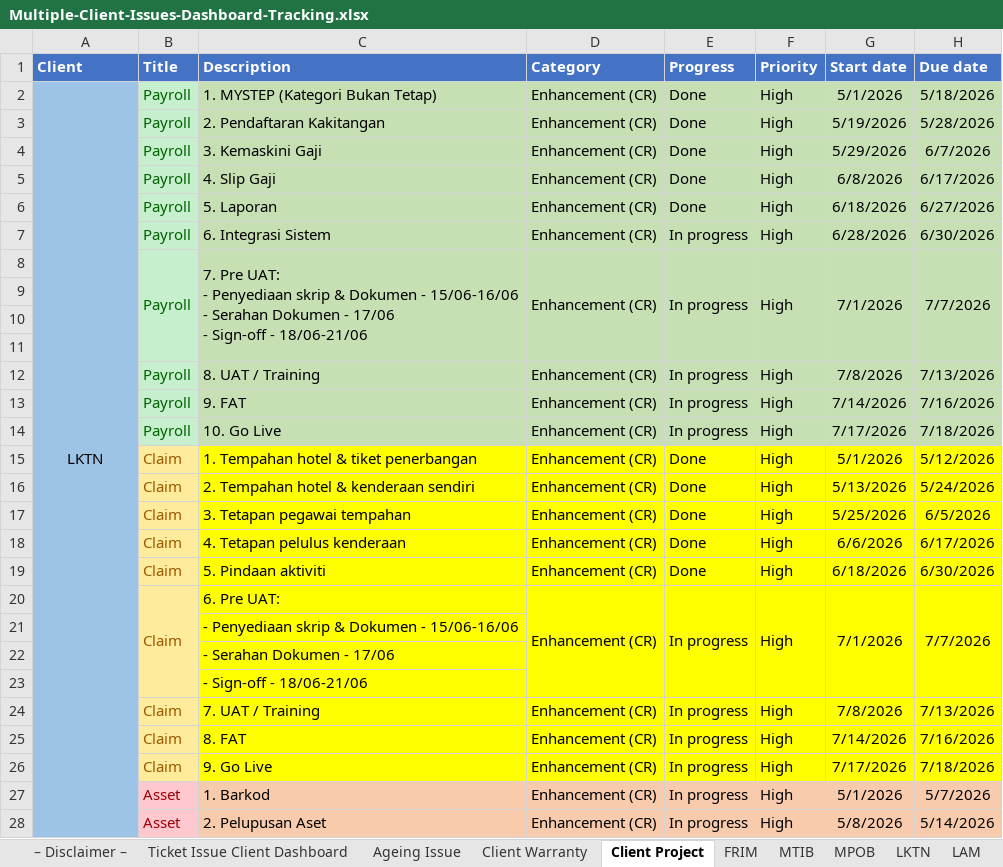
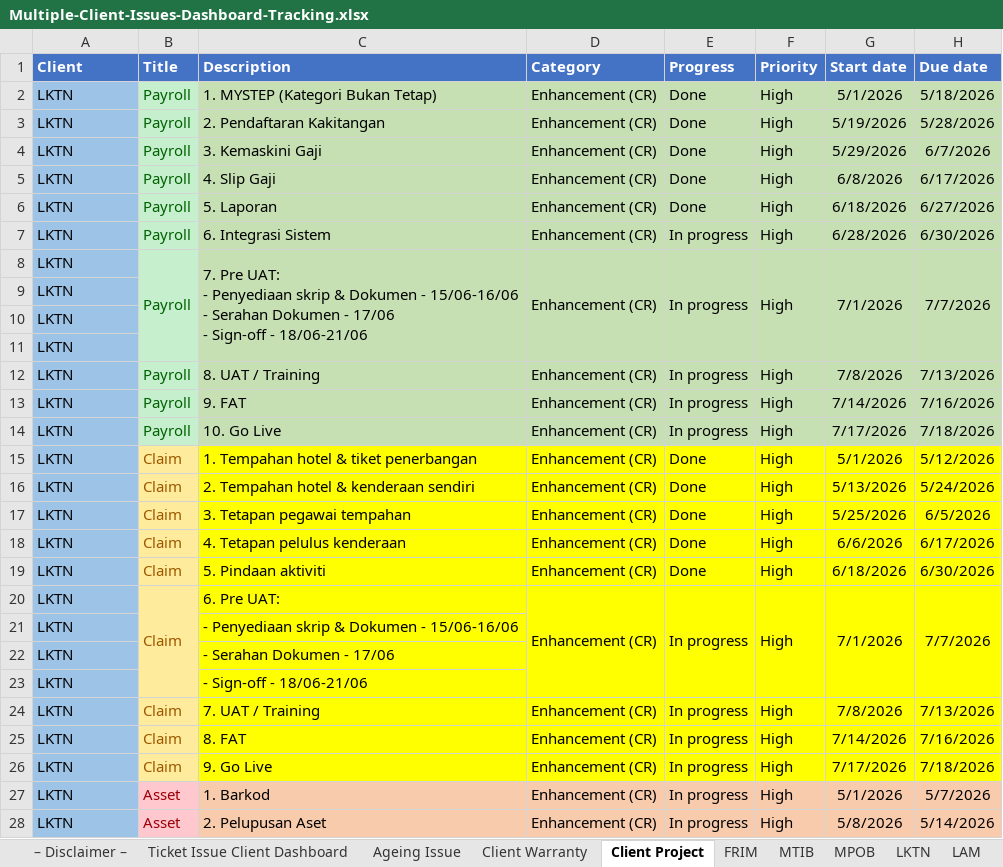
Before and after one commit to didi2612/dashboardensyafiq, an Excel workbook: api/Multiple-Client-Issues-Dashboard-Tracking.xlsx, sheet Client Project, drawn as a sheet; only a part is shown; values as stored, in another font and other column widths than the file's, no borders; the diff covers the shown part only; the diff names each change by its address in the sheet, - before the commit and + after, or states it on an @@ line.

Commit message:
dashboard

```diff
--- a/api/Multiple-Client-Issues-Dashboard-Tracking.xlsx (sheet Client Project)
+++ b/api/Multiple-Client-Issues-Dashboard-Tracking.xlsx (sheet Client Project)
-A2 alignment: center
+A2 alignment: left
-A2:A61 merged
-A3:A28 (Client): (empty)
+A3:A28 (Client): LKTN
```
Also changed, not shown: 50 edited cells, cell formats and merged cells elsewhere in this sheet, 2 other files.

══════

**TASK INSTRUCTIONS**
Search the data above for the word "xlsx" and show every line that has it.

**EXERCISE RESPONSE**
Before and after one commit to didi2612/dashboardensyafiq, an Excel workbook: api/Multiple-Client-Issues-Dashboard-Tracking.xlsx, sheet Client Project, drawn as a sheet; only a part is shown; values as stored, in another font and other column widths than the file's, no borders; the diff covers the shown part only; the diff names each change by its address in the sheet, - before the commit and + after, or states it on an @@ line.
--- a/api/Multiple-Client-Issues-Dashboard-Tracking.xlsx (sheet Client Project)
+++ b/api/Multiple-Client-Issues-Dashboard-Tracking.xlsx (sheet Client Project)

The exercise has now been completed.